The first time I call this function, everything goes fine. The second time I call it, it gives me the error. L is always a low number - somewhere below 5. When I fisrt wrote this function I had the loop that calls CrossOver like this:
for(unsigned L=Rate.ToCopy; L<Rate.ToCopy+(Rate.ToCross/2); L++)	CrossOver(Trees[L],Trees[NonMutat-(L+1)]);
Rate.ToCopy is 10
Rate.ToCross is 80
Rate.ToMutat is 10
When L reached 45, I would get an error, every time.

##### Share on other sites
You have an array of arrays DataTypeArray[K][Nk]. I believe you have an overrun on Nk for some k.

That kind of thing is just about the only thing I know of that will lead to an error in _CrtIsValidHeapPointer: in between the times when you created and destroyed the arrays, you have overwritten the memory management structures (or you have made your pointers point to some invalid memory location).

##### Share on other sites
In the nodedatatypes function you may end up overwriting memory. I dont know the rest of your source code but I checked the "Count" function and seems it does an additional check for CountValid something NodeDataTypes doesnt. So is it possible the NumChildren variable to force enough reentries to overwrite non-allocated memory?
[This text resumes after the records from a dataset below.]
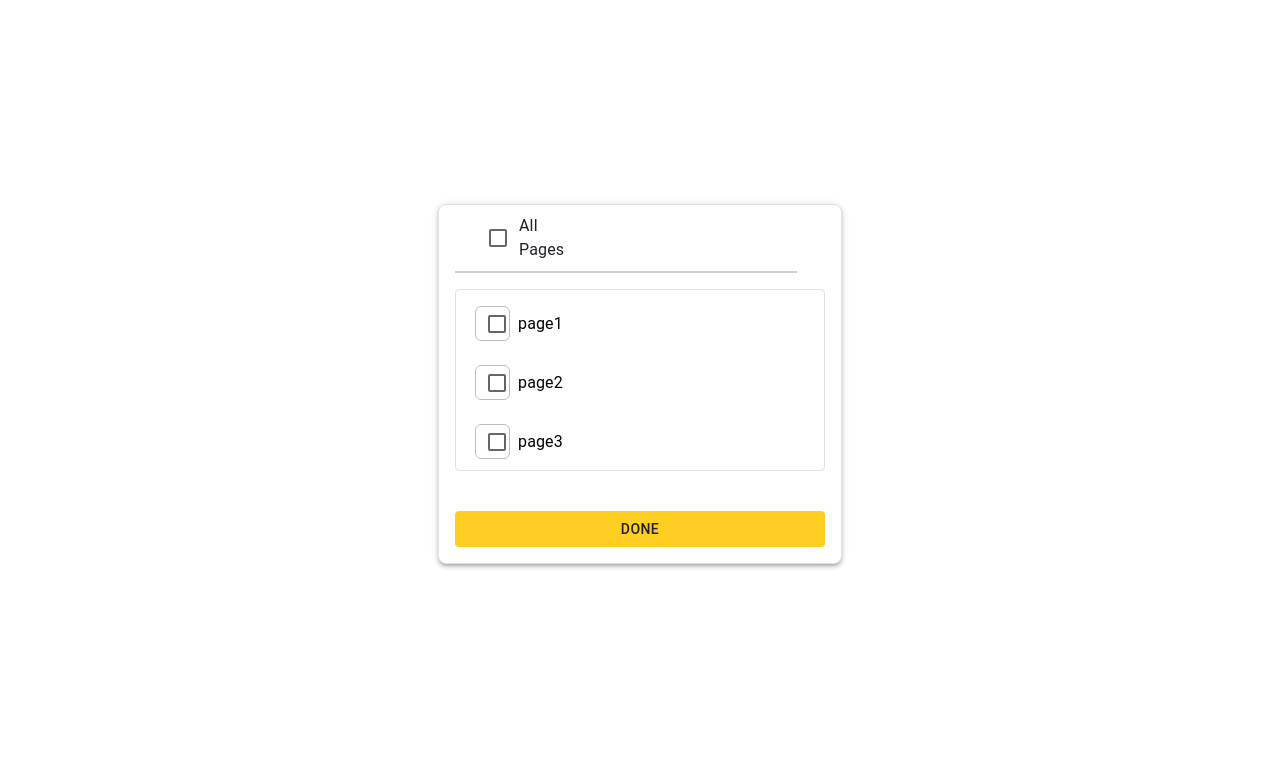
Repository: Tabishhaider72/Ellty-Test
Page: /
These files come from the project's save history. The page is drawn as it stood at one moment and after the next save; the edit follows.
The browser window is 1280 px wide. The pictures show the whole page.
The project was rebuilt for these pictures with package versions that can differ from the ones it lists, and the page was loaded fresh each time. Also part of the build but not shown: vite.config.js, src/index.css.

Above is the page before, as saved 2024-08-28 15:00:48.

### src/App.jsx
import React, { useState } from 'react';
import Box from '@mui/material/Box';
import Checkbox from '@mui/material/Checkbox';
import FormControlLabel from '@mui/material/FormControlLabel';
import Button from '@mui/material/Button';

function PageSelector() {
  const [allChecked, setAllChecked] = useState(false);
  const [pages, setPages] = useState({
    page1: false,
    page2: false,
    page3: false,
    page4: false,
  });

  const handleAllCheck = () => {
    const newCheckedStatus = !allChecked;
    setAllChecked(newCheckedStatus);
    setPages({
      page1: newCheckedStatus,
      page2: newCheckedStatus,
      page3: newCheckedStatus,
      page4: newCheckedStatus,
    });
  };

  const handlePageCheck = (page) => {
    const newPages = { ...pages, [page]: !pages[page] };
    setPages(newPages);
    setAllChecked(Object.values(newPages).every((val) => val === true));
  };

  return (
    <Box
      sx={{
        display: 'flex',
        justifyContent: 'center',
        alignItems: 'center',
        height: '100vh',
        padding: 2,
      }}
    >
      <Box
        sx={{
          width: 370,
          height: 326,
          backgroundColor: 'white',
          border: '1px solid',
          borderColor: 'grey.300',
          boxShadow: 3,
          borderRadius: 2,
          p: 2,
          display: 'flex',
          flexDirection: 'column',
        }}
      >
        <Box
          sx={{
            display: 'flex',
            flexDirection: 'row',
            justifyContent: 'space-between',
            alignItems: 'center',
            p: '8px 15px 8px 22px',
            gap: 5,
            mb: 2,
          }}
        >
          <FormControlLabel
            control={
              <Checkbox
                checked={allChecked}
                onChange={handleAllCheck}
                color="primary"
              />
            }
            label="All Pages"
            sx={{
              width: 64,
              height: 18,
              fontFamily: 'Montserrat',
              fontStyle: 'normal',
              fontWeight: 400,
              fontSize: '14px',
              lineHeight: '18px',
              color: '#1F2128',
              margin: 0,
            }}
          />
        </Box>
        <Box
          sx={{
            width: '340px',
            height: '0px',
            border: '0.7px solid #CDCDCD',
            mb: 2,
          }}
        />
        <Box
          sx={{
            overflowY: 'auto',
            height: 164,
            mb: 2,
            border: '1px solid',
            borderColor: 'grey.300',
            borderRadius: 1,
            p: 1,
          }}
        >
          {Object.keys(pages).map((page) => (
            <Box
              key={page}
              sx={{
                display: 'flex',
                flexDirection: 'row',
                justifyContent: 'space-between',
                alignItems: 'center',
                p: '8px 15px 8px 22px',
                gap: 5,
                mb: 1,
                backgroundColor: 'white',
              }}
            >
              <FormControlLabel
                control={
                  <Checkbox
                    checked={pages[page]}
                    onChange={() => handlePageCheck(page)}
                    color="primary"
                  />
                }
                label={page}
                sx={{
                  width: 35,
                  height: 35,
                  border: '1px solid #BDBDBD',
                  borderRadius: '6px',
                  boxSizing: 'border-box',
                }}
              />
            </Box>
          ))}
        </Box>
        <Box sx={{ mt: 'auto' }}>
          <Button
            variant="contained"
            sx={{
              width: '100%',
              borderRadius: 1,
              backgroundColor: '#FFCE22', // Website color/Orange
              color: '#1F2128', // Black color
              boxShadow: 'none', // Remove shadow
              '&:hover': {
                backgroundColor: '#FFD84D', // Lighter Orange color
                boxShadow: 'none', // Remove shadow on hover
              },
            }}
          >
            Done
          </Button>
        </Box>
      </Box>
    </Box>
  );
}

export default PageSelector;

Loaded but not shown: index.html (common file); src/main.jsx (common file)

After the next save:
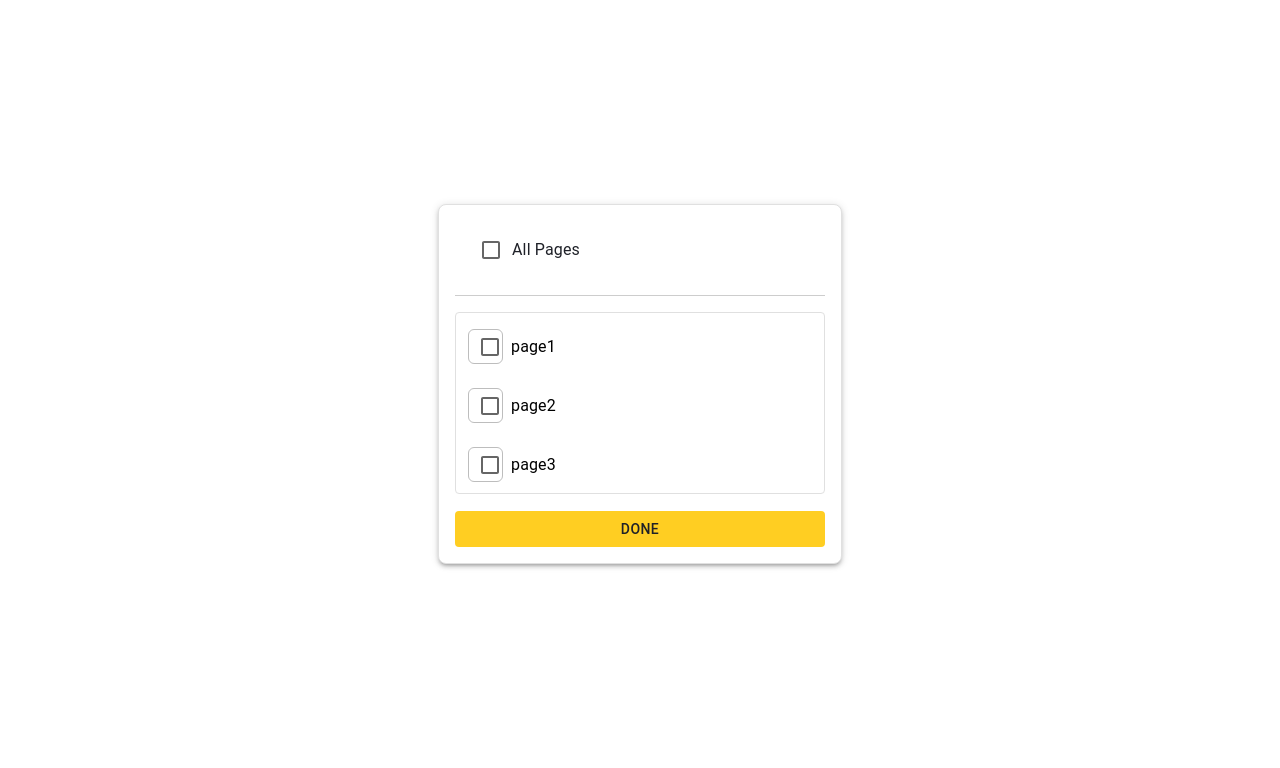
Saved 4 min 59 s later.
--- a/src/App.jsx
+++ b/src/App.jsx
@@ -60,8 +60,7 @@ function PageSelector() {
             flexDirection: 'row',
             justifyContent: 'space-between',
             alignItems: 'center',
-            p: '8px 15px 8px 22px',
-            gap: 5,
+            p: '8px 15px',
             mb: 2,
           }}
         >
@@ -75,10 +74,7 @@ function PageSelector() {
             }
             label="All Pages"
             sx={{
-              width: 64,
-              height: 18,
               fontFamily: 'Montserrat',
-              fontStyle: 'normal',
               fontWeight: 400,
               fontSize: '14px',
               lineHeight: '18px',
@@ -89,9 +85,8 @@ function PageSelector() {
         </Box>
         <Box
           sx={{
-            width: '340px',
-            height: '0px',
-            border: '0.7px solid #CDCDCD',
+            width: '100%',
+            borderBottom: '0.7px solid #CDCDCD',
             mb: 2,
           }}
         />
@@ -114,8 +109,7 @@ function PageSelector() {
                 flexDirection: 'row',
                 justifyContent: 'space-between',
                 alignItems: 'center',
-                p: '8px 15px 8px 22px',
-                gap: 5,
+                p: '8px 15px',
                 mb: 1,
                 backgroundColor: 'white',
               }}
##### Share on other sites
Thank you for mentioning Count Valid! I forgot to have the SwitchChild function set CountValid to false. Thank you!

##### Share on other sites
Use of asserts picks up a lot of silly mistakes. Regardless of whether you've found the problem yet you should still make good use of asserts, and they may show up an error for you next time.

nice to see someone correctly using delete[] when appropriate for a change.

1. 1
2. 2
3. 3
4. 4
Rutin
18
5. 5

• 12
• 12
• 9
• 12
• 37
• ### Forum Statistics

• Total Topics
631421
• Total Posts
2999997
×